She is also known by the surname Okudaira, which she registered herself under in Japan after faking a marriage to Takeshi Okudaira, another Red Army member who died during an attack in Tel Aviv.
She was arrested in Osaka in November 2000 outside the Takatsuki Kyoto Hotel where she was staying at the time. The arrest came as somewhat of a surprise since she had been evading Japanese authorities for 30 years and was believed to be living somewhere in Lebanon, although she had been living in Osaka since July 2000 using her friend's name. After her arrest, she shouted to reporters "I am determined fight on."
She is on trial on various charges, including leading the Japanese Red Army seizure of the French embassy in The Hague in September, 1974. In that incident, three Red Army members took 11 people hostage and forced the government of France to release one of their members.
She has one daughter, Mei Shigenobu, whose father was Palestinian. She was not citizen of any country until March 2001, when she became a Japanese citizen. She only saw her mother at most two months out of the year when she lived in Lebanon, but called her mother a logical woman and that she "never raised her hand or raised her voice but she had a very good way of convincing you if you were wrong". As a child, she attended a strict Muslim school, although she states she is no longer a Muslim. She visited Japan for the first time in her April 2001. She had gained a small amount of notoriety with her controversial visit of a public school in Kanagawa prefecture near Tokyo on December 15, 2001. She apparently gave a talk on Arab culture and food, but the Israeli embassy in Tokyo sent a complaint to the school, stating the talk was politically biased when she spoke of the Palestinian Authority. In 2002, she lived in Tokyo and worked as an English teacher in a cram school.

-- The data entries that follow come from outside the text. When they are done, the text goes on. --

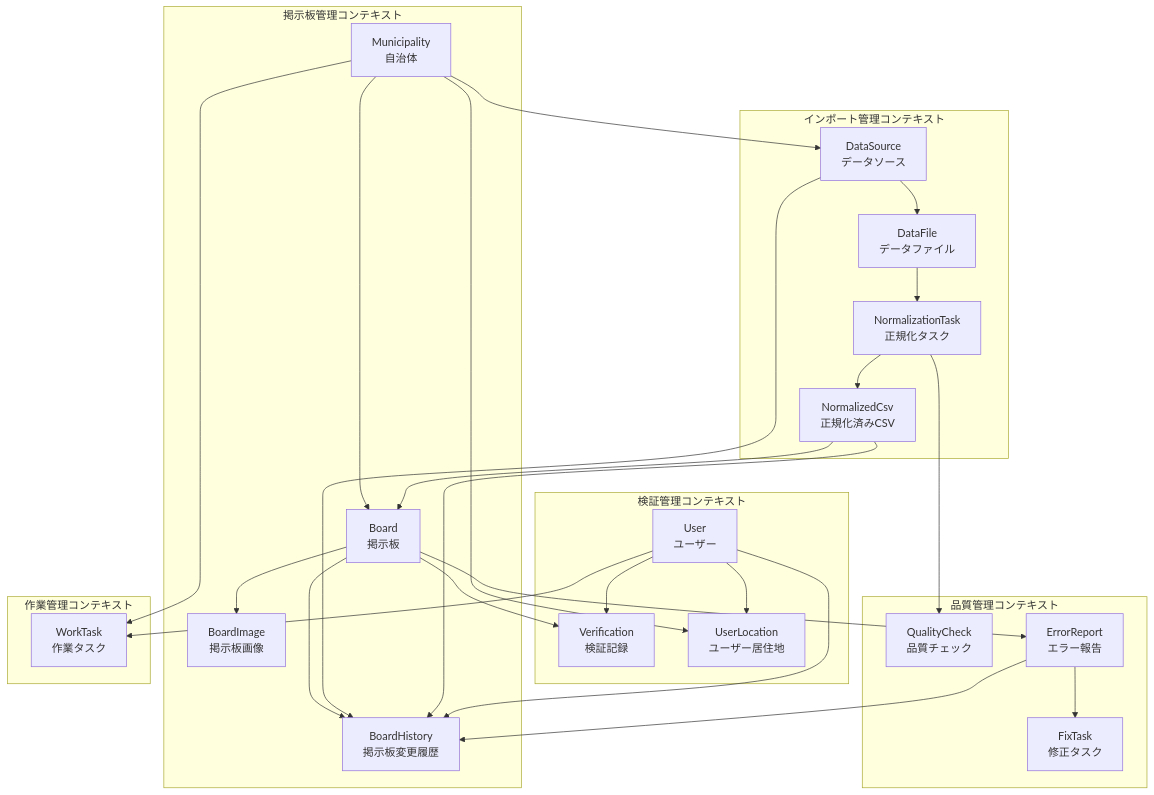
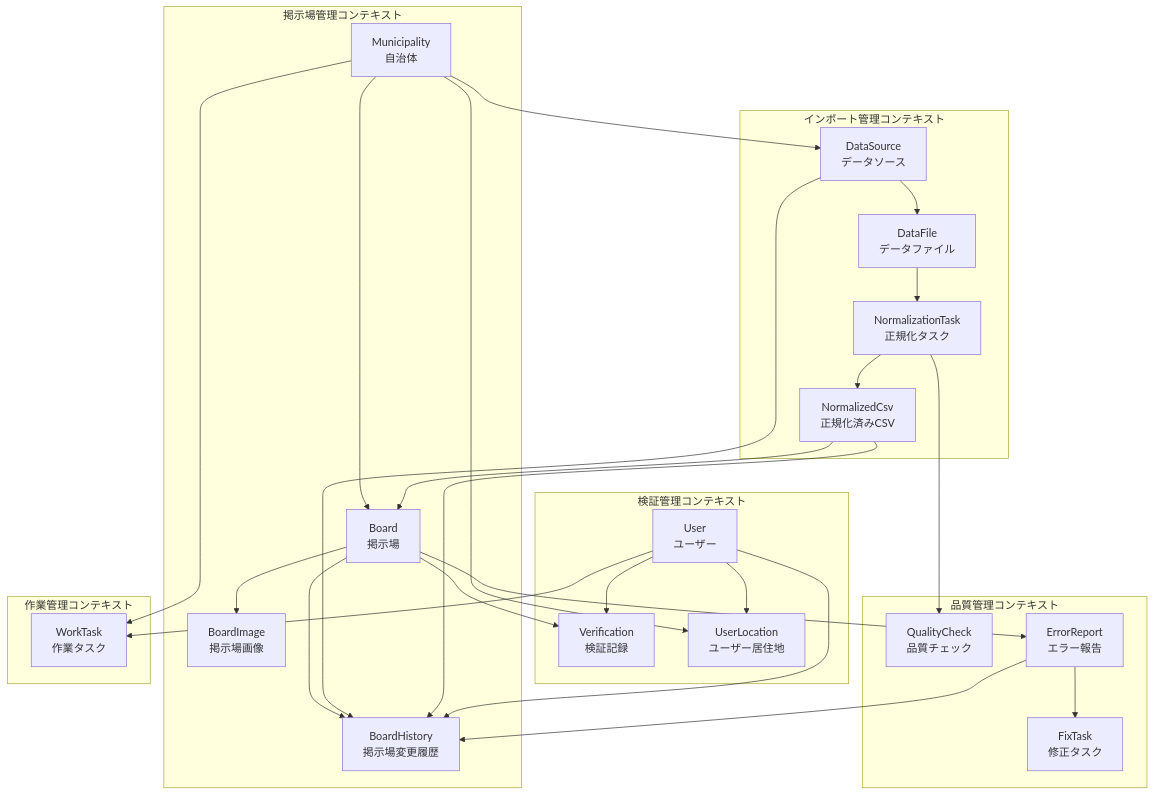
Before and after one commit to team-mirai-volunteer/polister: the first of 7 diagrams in docs/docs/development/database/domain-design.md, drawn with Mermaid. The commit also changed other lines of this file and 87 other files, not shown here.

````diff
--- a/docs/docs/development/database/domain-design.md
+++ b/docs/docs/development/database/domain-design.md
@@ -31,58 +31,58 @@
 ```mermaid
 graph TB
-    subgraph "掲示板管理コンテキスト"
-        Board[Board<br/>掲示板]
+    subgraph "掲示場管理コンテキスト"
+        Board[Board<br/>掲示場]
         Municipality[Municipality<br/>自治体]
-        BoardImage[BoardImage<br/>掲示板画像]
-        BoardHistory[BoardHistory<br/>掲示板変更履歴]
+        BoardImage[BoardImage<br/>掲示場画像]
+        BoardHistory[BoardHistory<br/>掲示場変更履歴]
     end
 
     subgraph "検証管理コンテキスト"
         Verification[Verification<br/>検証記録]
         User[User<br/>ユーザー]
         UserLocation[UserLocation<br/>ユーザー居住地]
     end
 
     subgraph "インポート管理コンテキスト"
         DataSource[DataSource<br/>データソース]
         DataFile[DataFile<br/>データファイル]
         NormalizationTask[NormalizationTask<br/>正規化タスク]
         NormalizedCsv[NormalizedCsv<br/>正規化済みCSV]
     end
 
     subgraph "品質管理コンテキスト"
         QualityCheck[QualityCheck<br/>品質チェック]
         ErrorReport[ErrorReport<br/>エラー報告]
         FixTask[FixTask<br/>修正タスク]
     end
 
     subgraph "作業管理コンテキスト"
         WorkTask[WorkTask<br/>作業タスク]
     end
 
     Municipality --> Board
     Board --> Verification
     Board --> BoardImage
     Board --> BoardHistory
     User --> Verification
     User --> UserLocation
     Municipality --> UserLocation
 
     Municipality --> DataSource
     DataSource --> DataFile
     DataFile --> NormalizationTask
     NormalizationTask --> NormalizedCsv
     NormalizedCsv --> Board
 
     NormalizationTask --> QualityCheck
     Board --> ErrorReport
     ErrorReport --> FixTask
 
     Municipality --> WorkTask
     User --> WorkTask
 
     DataSource --> BoardHistory
     NormalizedCsv --> BoardHistory
     ErrorReport --> BoardHistory
     User --> BoardHistory
 ```
````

During her trial hearing in April 2001, Shigenobu stated that she was disbanding the Japanese Red Army, and said she would continue her fight through legal means. In May 2001, her book Ringo-no Ki-no Shita-de Anata-wo Umo-to Kimeta (I decided to give birth to you under an apple tree) was published which was written as a message to her daughter.